Jaime Harris | 5/3/2018, 11:35 a.m.
The Toronto Raptors must defeat the Cleveland Cavaliers in their best-of-seven Eastern Conference semifinals series or they will be rightly ...

Let’s cut to the chase. The Toronto Raptors must defeat the Cleveland Cavaliers in their best-of-seven Eastern Conference semifinals series or they will be rightly perceived as frauds—paper tigers whose roar is really a whimper.

The Raptors, No. 1 seed in the East, and their conference-leading 59 wins during the regular season are irrelevant now. Their 2018 resume holds no weight. What matters is whether they can get past the Cavaliers after being swept by the LeBrons—yes, that should be the team’s official name—in the conference semifinals last season and losing 4-2 to the Cavs in the conference finals two years ago.

The Raptors did little to ease the anxiety or allay the fears of their avid fan base headed by rapper Drake, losing a highly winnable Game 1 in overtime Tuesday night.
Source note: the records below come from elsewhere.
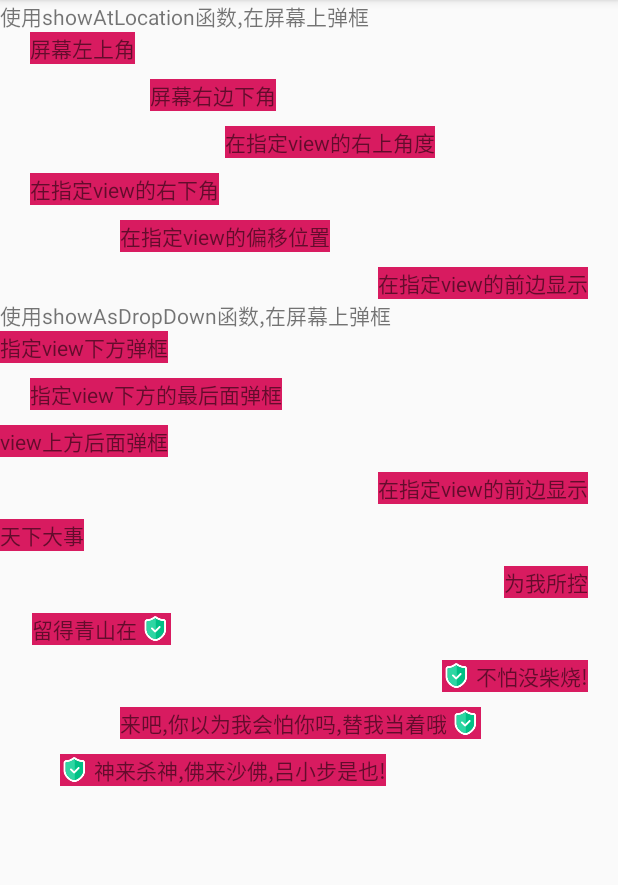
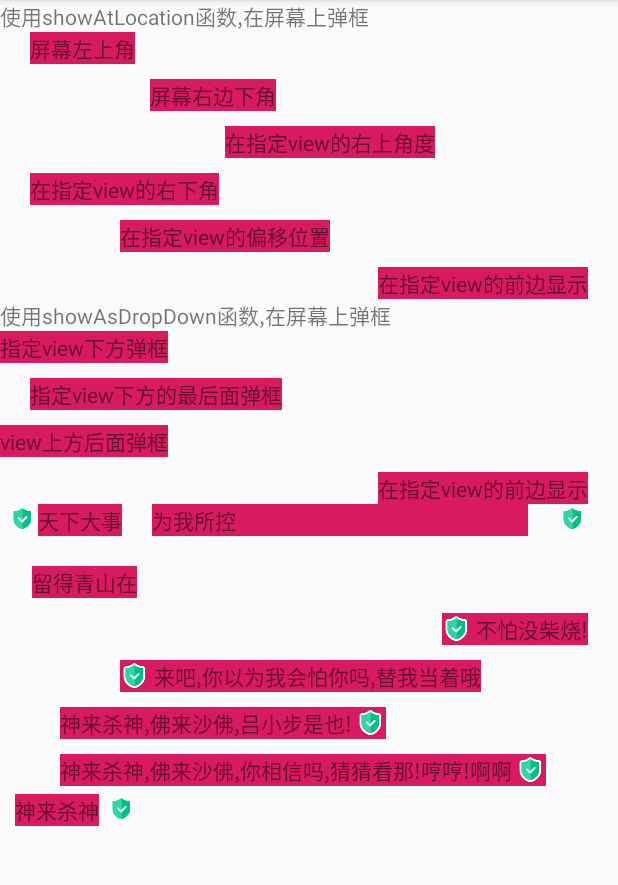
Before and after one commit to AsaLynn/PopupWindowDemo, an Android app: the screen it shows after launch (MainActivity), on a phone screen of 412 x 824 dp, the part 84-969 px from its top. Run offline under Robolectric (Android 15) with nearby library versions, the phone set to English and light mode, and no system bars; our stand-ins replace ButterKnife.

```diff
--- a/app/build.gradle
+++ b/app/build.gradle
@@ -4,7 +4,7 @@ android {
     compileSdkVersion 28
     defaultConfig {
         applicationId "com.zxn.popup"
-        minSdkVersion 15
+        minSdkVersion 17
         targetSdkVersion 28
         versionCode 1
         versionName "1.0"
--- a/app/src/main/java/com/zxn/popup/CreditSignUtils.java
+++ b/app/src/main/java/com/zxn/popup/CreditSignUtils.java
@@ -1,6 +1,8 @@
 package com.zxn.popup;
 
 import android.graphics.drawable.Drawable;
+import android.view.View;
+import android.widget.ImageView;
 import android.widget.TextView;
 
 /**
@@ -29,12 +31,11 @@ public class CreditSignUtils {
      * @param view
      * @param isCredited true已经认证,否则反之.
      */
-    public static void showCreditLeftSide(TextView view, boolean isCredited) {
+    private static void showCreditLeftSide(TextView view, boolean isCredited) {
         Drawable drawable = isCredited ? getCreditDrawable(view) : null;
         view.setCompoundDrawablesWithIntrinsicBounds(drawable, null, null, null);
         if (isCredited) {
             CreditPW instance = CreditPW.getInstance(view.getContext());
-            //instance.setSide(true);
             view.setOnClickListener(instance);
         }
     }
@@ -45,7 +46,7 @@ public class CreditSignUtils {
      * @param view
      * @param isCredited true已经认证,否则反之.
      */
-    public static void showCreditRightSide(TextView view, boolean isCredited) {
+    private static void showCreditRightSide(TextView view, boolean isCredited) {
         Drawable drawable = isCredited ? getCreditDrawable(view) : null;
         view.setCompoundDrawablesWithIntrinsicBounds(null, null, drawable, null);
         if (isCredited) {
@@ -70,4 +71,12 @@ public class CreditSignUtils {
         }
     }
 
+    public static void showCredit(View view, boolean isCredited) {
+        //view.setImageResource(R.drawable.ic_auth);
+        view.setVisibility(isCredited ? View.VISIBLE : View.GONE);
+
+        if (isCredited) {
+            view.setOnClickListener(CreditPW.getInstance(view.getContext()));
+        }
+    }
 }
--- a/app/src/main/java/com/zxn/popup/MainActivity.java
+++ b/app/src/main/java/com/zxn/popup/MainActivity.java
@@ -6,6 +6,7 @@ import android.support.v7.app.AppCompatActivity;
 import android.util.Log;
 import android.view.Gravity;
 import android.view.View;
+import android.widget.ImageView;
 import android.widget.Space;
 import android.widget.TextView;
 
@@ -35,6 +36,14 @@ public class MainActivity extends AppCompatActivity {
     TextView tv15;
     @BindView(R.id.tv16)
     TextView tv16;
+    @BindView(R.id.tv18)
+    TextView tv18;
+    @BindView(R.id.iv1)
+    ImageView iv1;
+    @BindView(R.id.iv2)
+    ImageView iv2;
+    @BindView(R.id.iv3)
+    ImageView iv3;
     private CreditPW mCreditPW;
 
     @Override
@@ -53,10 +62,19 @@ public class MainActivity extends AppCompatActivity {
 
         //CreditSignUtils.showCreditRightSide(tv11, true);
         //CreditSignUtils.showCreditLeftSide(tv12, true);
-        CreditSignUtils.showCreditRightSide(tv13, true);
-        CreditSignUtils.showCreditLeftSide(tv14, true);
-        CreditSignUtils.showCreditRightSide(tv15, true);
-        CreditSignUtils.showCreditLeftSide(tv16, true);
+        CreditSignUtils.showCredit(tv13, true);
+        //CreditSignUtils.showCreditLeftSide(tv14, true);
+
+        CreditSignUtils.showCredit(tv14, true, true);
+        CreditSignUtils.showCredit(tv15, true, true);
+
+        CreditSignUtils.showCredit(tv16, true, false);
+        CreditSignUtils.showCredit(tv18, true, false);
+
+
+        CreditSignUtils.showCredit(iv1, true);
+        CreditSignUtils.showCredit(iv2, true);
+        CreditSignUtils.showCredit(iv3, true);
     }
 
     @OnClick({R.id.tv1, R.id.tv2, R.id.tv3, R.id.tv4, R.id.tv5, R.id.tv6, R.id.tv7, R.id.tv8, R.id.tv9, R.id.tv10, R.id.tv11, R.id.tv12})
--- a/app/src/main/res/layout/activity_main.xml
+++ b/app/src/main/res/layout/activity_main.xml
@@ -109,6 +109,18 @@
         android:background="@color/colorAccent"
         android:text="在指定view的前边显示" />
 
+    <LinearLayout
+        android:layout_width="match_parent"
+        android:layout_height="wrap_content"
+        android:orientation="horizontal">
+
+        <ImageView
+            android:id="@+id/iv2"
+            android:layout_width="wrap_content"
+            android:layout_height="wrap_content"
+            android:layout_marginLeft="@dimen/dp_5"
+            android:src="@drawable/ic_auth" />
+
         <TextView
             android:id="@+id/tv11"
             android:layout_width="wrap_content"
@@ -125,9 +137,19 @@
             android:layout_height="wrap_content"
             android:layout_gravity="right"
             android:layout_marginTop="10dp"
-        android:layout_marginRight="20dp"
+            android:layout_weight="1"
             android:background="@color/colorAccent"
             android:text="为我所控" />
+
+        <ImageView
+            android:id="@+id/iv3"
+            android:layout_width="wrap_content"
+            android:layout_height="wrap_content"
+            android:layout_marginLeft="@dimen/dp_20"
+            android:layout_marginRight="@dimen/dp_20"
+            android:src="@drawable/ic_auth" />
+    </LinearLayout>
+
 
     <TextView
         android:id="@+id/tv13"
@@ -168,4 +190,39 @@
         android:layout_marginTop="10dp"
         android:background="@color/colorAccent"
         android:text="神来杀神,佛来沙佛,吕小步是也!" />
+
+    <TextView
+        android:id="@+id/tv18"
+        android:layout_width="wrap_content"
+        android:layout_height="wrap_content"
+        android:layout_gravity="left"
+        android:layout_marginLeft="@dimen/dp_40"
+        android:layout_marginTop="10dp"
+        android:background="@color/colorAccent"
+        android:text="神来杀神,佛来沙佛,你相信吗,猜猜看那!哼哼!啊啊" />
+
+    <LinearLayout
+        android:layout_width="match_parent"
+        android:layout_height="wrap_content"
+        android:layout_marginTop="@dimen/dp_5"
+        android:orientation="horizontal">
+
+        <TextView
+            android:id="@+id/tv17"
+            android:layout_width="wrap_content"
+            android:layout_height="wrap_content"
+            android:layout_gravity="left"
+            android:layout_marginLeft="@dimen/dp_10"
+            android:layout_marginTop="10dp"
+            android:background="@color/colorAccent"
+            android:text="神来杀神" />
+
+        <ImageView
+            android:id="@+id/iv1"
+            android:layout_width="wrap_content"
+            android:layout_height="wrap_content"
+            android:layout_marginLeft="@dimen/dp_5"
+            android:src="@drawable/ic_auth" />
+
     </LinearLayout>
+</LinearLayout>
--- a/app/src/main/res/values/dimens.xml
+++ b/app/src/main/res/values/dimens.xml
@@ -12,4 +12,5 @@
     <dimen name="dp_120">120dp</dimen>
     <dimen name="dp_20">20dp</dimen>
     <dimen name="dp_80">80dp</dimen>
+    <dimen name="dp_10">10dp</dimen>
 </resources>
```
Also changed, not shown: app/src/main/java/com/zxn/popup/CreditPW.java (+108 -20 lines). Lines whose indentation alone changed are shown as unchanged.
The 113-112 defeat illuminated the inferiority complex and psychological barrier they experience when facing the Cavaliers. Man-for-man, the Raptors are a deeper and better team than their opponent. But the sheer presence and will of James, who had 26 points, 13 assists and 11 rebounds in recording his 21st career playoff triple-double, compounded with the unforced errors the Raptors inflicted upon themselves, committing 13 turnovers to the Cavaliers’ five, and missing 21 of 25 shots in the fourth quarter, several right at the basket, made them hardly resemble a team intent on making it to their first NBA Finals and stopping James from making it to his eighth straight.

“A lot of things, we did to ourselves,” said Toronto coach Dwane Casey. “I think we’re a better team. We just didn’t make the shots down the stretch. I know it sounds simplistic, but we had our open looks, had our opportunities, that we didn’t cash in on, and some other things we could clean up defensively.”

The Raptors need to display utmost urgency and execution in Game 2 tonight (6 p.m.) in Toronto. Another loss at home would essentially be a death knell for a franchise with well-founded high hopes.